Multiple sources are telling Reuters today that the Justice Department does have some concerns about the $26 billion Sprint-T-Mobile merger. The DOJ is concerned about how the deal might affect smaller carriers. The focus is on the pre-paid market where T-Mobile has a 36% share through its MetroPCS brand. Sprint controls 18% of this market as it owns both Boost Mobile and Virgin Mobile. The merger would result in a single company owning 54% of the pre-paid landscape.
David Glickman, CEO of pre-paid brands Ultra Mobile and Mint Mobile, says that the Justice Department is looking to talk to him about the T-Mobile-Sprint deal, but does not know the specific topic on the agenda. The DOJ might be concerned about keeping pre-paid carriers in business since they are usually more affordable, and while they no longer carry a stigma like they used to, 83% of Boost's customers earn less than $75,000 a year. In that tax bracket, T-Mobile is the most popular wireless provider in the states according to Kagan, S&P Global Market Intelligence data.
According to the report, Justice Department investigators are speaking to smaller MVNOs that pay the major carriers for access to their networks. The feds want to know what impact the merger would have on the prices they pay to connect with LTE networks belonging to Verizon, AT&T, T-Mobile and Sprint. These virtual networks are too small to build out their own networks, although some of them are owned by bigger companies like Google (Project Fi) and Comcast (Xfinity Mobile).
Boost Mobile USA founder Peter Adderton, who is no longer involved in the U.S. end of the business, says that it is encouraging to see the Justice Department investigating how the merger will affect consumers.

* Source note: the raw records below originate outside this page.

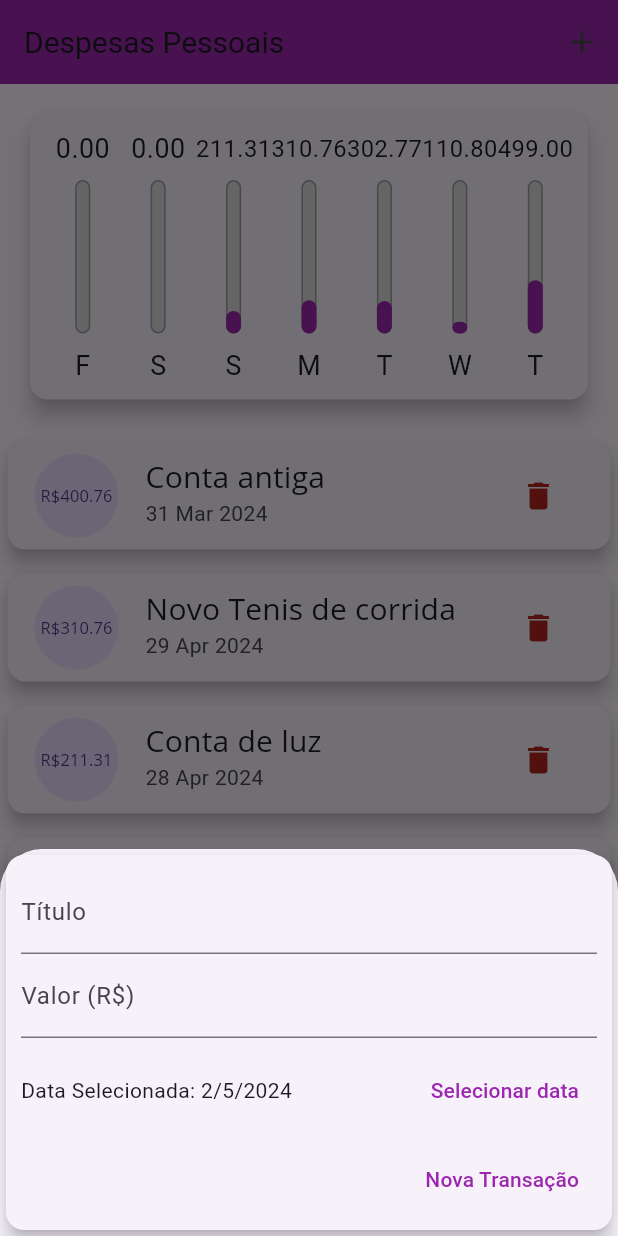
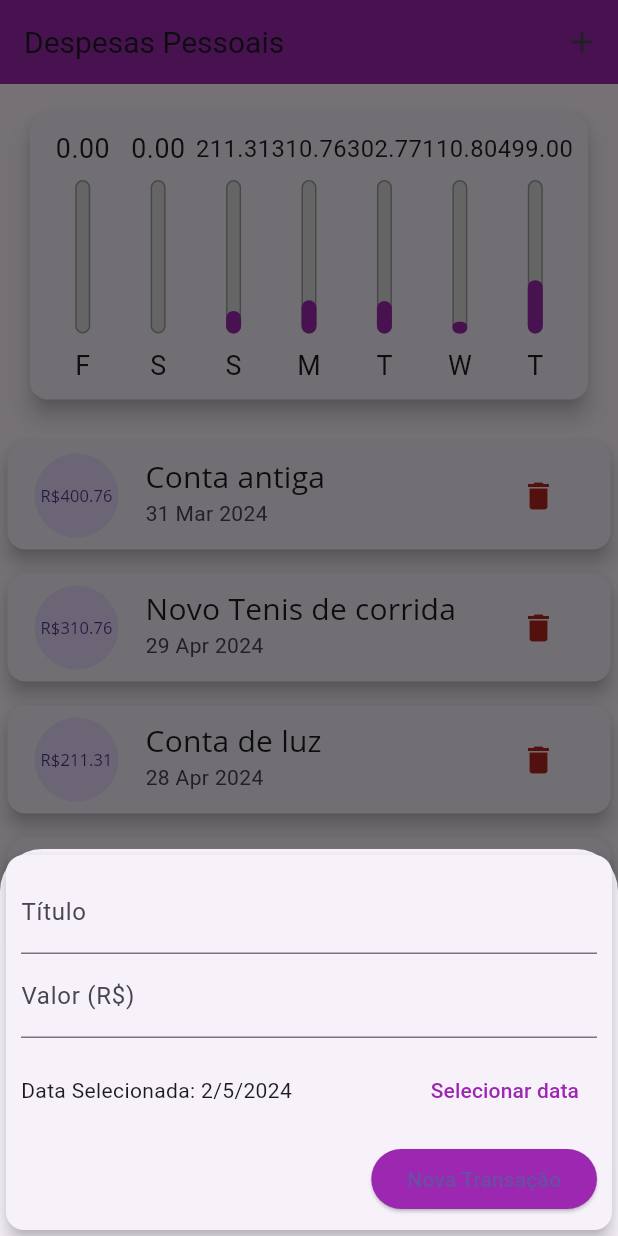
Before and after one commit to Junior580/personalExpensesApp, a Flutter app: the screen it shows after launch, after a tap on the "add" icon, on a phone screen of 412 x 824 dp. Run offline on Flutter 3.47's test engine with Material 3 defaults, Android fonts, the phone set to English and light mode, and no system bars.

Commit message:
feat: Adptative button

```diff
--- /dev/null
+++ b/lib/components/adaptative_button.dart
@@ -0,0 +1,30 @@
+import 'dart:io';
+import 'package:flutter/cupertino.dart';
+import 'package:flutter/material.dart';
+
+class AdaptativeButton extends StatelessWidget {
+  final String label;
+  final void Function() onPressed;
+  const AdaptativeButton({
+    super.key,
+    required this.label,
+    required this.onPressed,
+  });
+
+  @override
+  Widget build(BuildContext context) {
+    return Platform.isIOS
+        ? CupertinoButton(
+            padding: const EdgeInsets.symmetric(
+              horizontal: 20,
+            ),
+            color: Theme.of(context).primaryColor,
+            onPressed: onPressed,
+            child: Text(label))
+        : ElevatedButton(
+            style: ElevatedButton.styleFrom(
+                backgroundColor: Theme.of(context).primaryColor),
+            onPressed: onPressed,
+            child: Text(label));
+  }
+}
--- /dev/null
+++ b/lib/components/app_bar_top.dart
@@ -0,0 +1,39 @@
+import 'dart:io';
+import 'package:flutter/cupertino.dart';
+import 'package:flutter/material.dart';
+
+class AppBarTop extends StatelessWidget
+    implements PreferredSizeWidget, ObstructingPreferredSizeWidget {
+  final List<Widget> actions;
+  const AppBarTop({super.key, required this.actions});
+
+  @override
+  Widget build(BuildContext context) {
+    return Platform.isIOS
+        ? CupertinoNavigationBar(
+            middle: Text(
+              'Despesas Pessoais',
+              style: TextStyle(
+                fontSize: 20 * MediaQuery.textScalerOf(context).scale(1),
+              ),
+            ),
+            trailing: Row(mainAxisSize: MainAxisSize.min, children: actions),
+          )
+        : AppBar(
+            backgroundColor: Theme.of(context).primaryColor,
+            title: Text(
+              'Despesas Pessoais',
+              style: TextStyle(
+                fontSize: 20 * MediaQuery.textScalerOf(context).scale(1),
+              ),
+            ),
+            actions: actions,
+          );
+  }
+
+  @override
+  Size get preferredSize => Size.fromHeight(AppBar().preferredSize.height);
+
+  @override
+  bool shouldFullyObstruct(BuildContext context) => false;
+}
--- a/lib/components/transaction_form.dart
+++ b/lib/components/transaction_form.dart
@@ -1,5 +1,6 @@
 import 'package:flutter/material.dart';
 import 'package:intl/intl.dart';
+import 'adaptative_button.dart';
 
 class TransactionForm extends StatefulWidget {
   final void Function(String, double, DateTime) onSubmit;
@@ -90,12 +91,9 @@ class _TransactionFormState extends State<TransactionForm> {
               Row(
                 mainAxisAlignment: MainAxisAlignment.end,
                 children: [
-                  TextButton(
+                  AdaptativeButton(
                     onPressed: _submitForm,
-                    child: const Text(
-                      'Nova Transação',
-                      style: TextStyle(color: Colors.purple),
-                    ),
+                    label: 'Nova Transação',
                   ),
                 ],
               )
--- a/lib/main.dart
+++ b/lib/main.dart
@@ -1,12 +1,14 @@
 import 'dart:math';
 import 'dart:io';
 
+import 'package:flutter/cupertino.dart';
 import 'package:flutter/material.dart';
 import 'components/chart.dart';
 import 'components/transaction_form.dart';
 
 import '/models/transaction.dart';
 import 'components/transaction_list.dart';
+import 'components/app_bar_top.dart';
 
 void main() => runApp(const ExpensesApp());
 
@@ -122,41 +124,49 @@ class _HomePageState extends State<HomePage> {
         });
   }
 
+  Widget _getIconButton(IconData icon, void Function() fn) {
+    return Platform.isIOS
+        ? GestureDetector(
+            onTap: fn,
+            child: Icon(icon),
+          )
+        : IconButton(icon: Icon(icon), onPressed: fn);
+  }
+
   @override
   Widget build(BuildContext context) {
+    final isIOS = Platform.isIOS;
     final midiaQuery = MediaQuery.of(context);
+
     bool isLandscape = midiaQuery.orientation == Orientation.landscape;
 
-    final appBar = AppBar(
-      backgroundColor: Theme.of(context).primaryColor,
-      title: Text(
-        'Despesas Pessoais',
-        style: TextStyle(
-          fontSize: 20 * MediaQuery.textScalerOf(context).scale(1),
-        ),
-      ),
-      actions: [
+    final iconList = isIOS ? CupertinoIcons.refresh : Icons.list;
+    final iconChart = isIOS ? CupertinoIcons.refresh : Icons.show_chart;
+
+    final actions = [
       if (isLandscape)
-          IconButton(
-              onPressed: () {
+        _getIconButton(
+          _showChart ? iconList : iconChart,
+          () {
             setState(() {
               _showChart = !_showChart;
             });
           },
-              icon: Icon(_showChart ? Icons.list : Icons.show_chart)),
-        IconButton(
-            onPressed: () => _openTransactionFormModal(context),
-            icon: const Icon(Icons.add)),
-      ],
-    );
+        ),
+      _getIconButton(
+        isIOS ? CupertinoIcons.add : Icons.add,
+        () => _openTransactionFormModal(context),
+      ),
+    ];
+
+    final appBar = AppBarTop(actions: actions);
 
     final availableHeight = midiaQuery.size.height -
         appBar.preferredSize.height -
         midiaQuery.padding.top;
 
-    return Scaffold(
-      appBar: appBar,
-      body: SingleChildScrollView(
+    final bodyPage = SafeArea(
+      child: SingleChildScrollView(
         child: Column(
           crossAxisAlignment: CrossAxisAlignment.stretch,
           children: <Widget>[
@@ -188,13 +198,21 @@ class _HomePageState extends State<HomePage> {
           ],
         ),
       ),
-      floatingActionButton: Platform.isIOS
+    );
+
+    return isIOS
+        ? CupertinoPageScaffold(navigationBar: appBar, child: bodyPage)
+        : Scaffold(
+            appBar: appBar,
+            body: bodyPage,
+            floatingActionButton: isIOS
                 ? Container()
                 : FloatingActionButton(
                     child: const Icon(Icons.add),
                     onPressed: () => _openTransactionFormModal(context),
                   ),
-      floatingActionButtonLocation: FloatingActionButtonLocation.centerFloat,
+            floatingActionButtonLocation:
+                FloatingActionButtonLocation.centerFloat,
           );
   }
 }
```
Lines whose indentation alone changed are shown as unchanged.
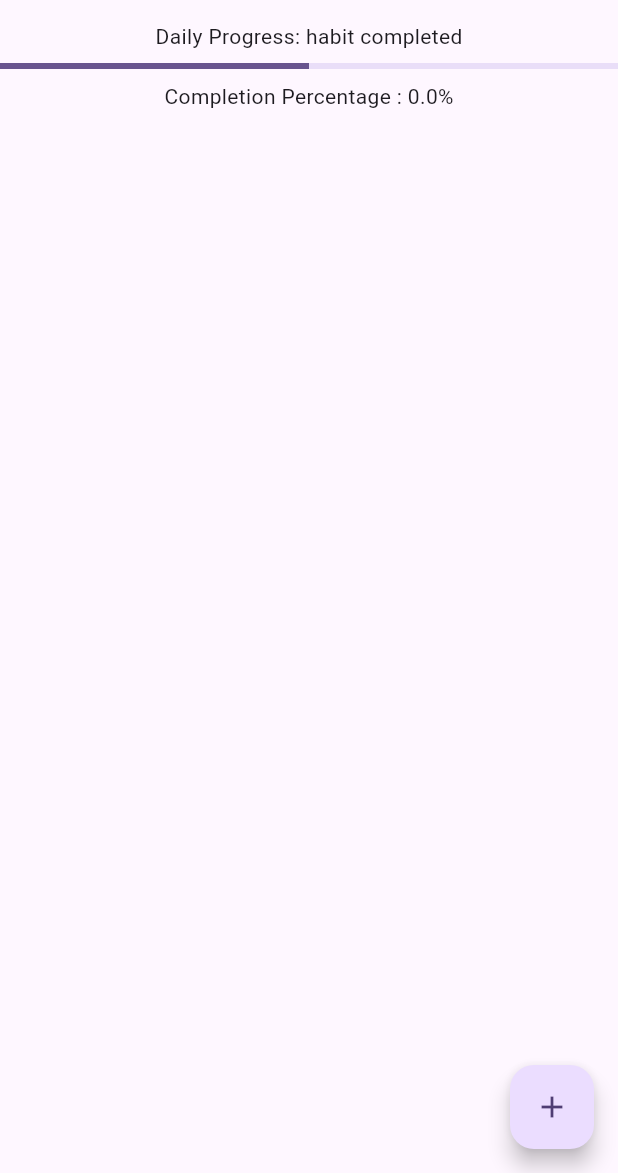
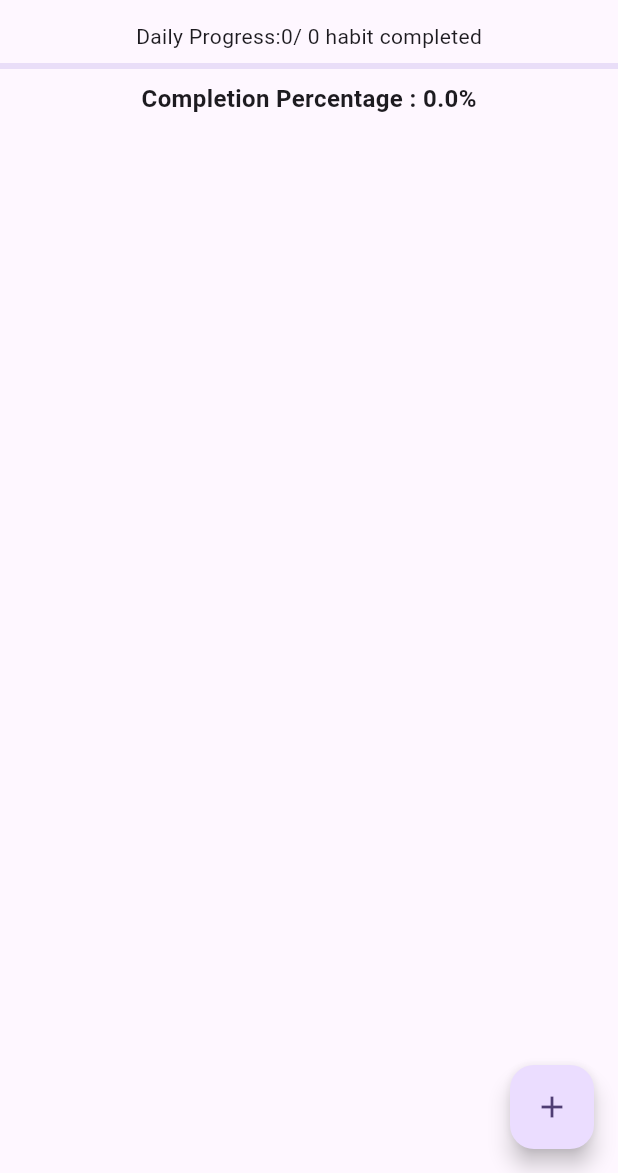
Before and after one commit to mishad01/Flutter-State-Management-Provider-App, a Flutter app: the screen it shows after launch, on a phone screen of 412 x 824 dp, the part 63-1236 px from its top. Run offline on Flutter 3.47's test engine with Material 3 defaults, Android fonts, the phone set to English and light mode, and no system bars.

Commit message:
feat: Display dynamic progress and completion percentage
This commit updates the `HabitListScreen` to display dynamic progress and completion percentage based on data from `HabitProvider`.

- **`HabitListScreen`:**
    - Displays the number of completed habits out of the total habits.
    - Updates the `LinearProgressIndicator` value based on `habitProvider.competitionPercentage`.
    - Displays the completion percentage with bold font and increased font size.
- **`HabitProvider`:**
    - Fixed a bug in `toggleHabit` where the index check was incorrect (`index != 1` changed to `index != -1`).

```diff
--- a/habit_tracker_app/lib/provider/habit_provider.dart
+++ b/habit_tracker_app/lib/provider/habit_provider.dart
@@ -28,7 +28,7 @@ class HabitProvider with ChangeNotifier {
     final index = _habits.indexWhere(
       (habit) => habit.id == id,
     );
-    if (index != 1) {
+    if (index != -1) {
       _habits[index].isCompleted = !_habits[index].isCompleted;
       notifyListeners();
     }
--- a/habit_tracker_app/lib/view/habit_list_screen.dart
+++ b/habit_tracker_app/lib/view/habit_list_screen.dart
@@ -19,12 +19,15 @@ class _HabitListScreenState extends State<HabitListScreen> {
       floatingActionButton: buildFloatingActionButton(context, habitProvider),
       body: Column(
         children: [
-          Text("Daily Progress: habit completed"),
+          Text(
+              "Daily Progress:${habitProvider.completeHabits}/ ${habitProvider.totalHabit} habit completed"),
           SizedBox(height: 8),
-          LinearProgressIndicator(value: 0.5),
+          LinearProgressIndicator(value: habitProvider.competitionPercentage),
           SizedBox(height: 8),
           Text(
-              "Completion Percentage : ${habitProvider.competitionPercentage.toString()}%"),
+            "Completion Percentage : ${habitProvider.competitionPercentage.toString()}%",
+            style: TextStyle(fontWeight: FontWeight.bold, fontSize: 16),
+          ),
           Expanded(
               child: ListView.builder(
             itemCount: habit.length,
```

T-Mobile and Sprint are expected to argue that their deal is necessary to help build out 5G networks in the U.S.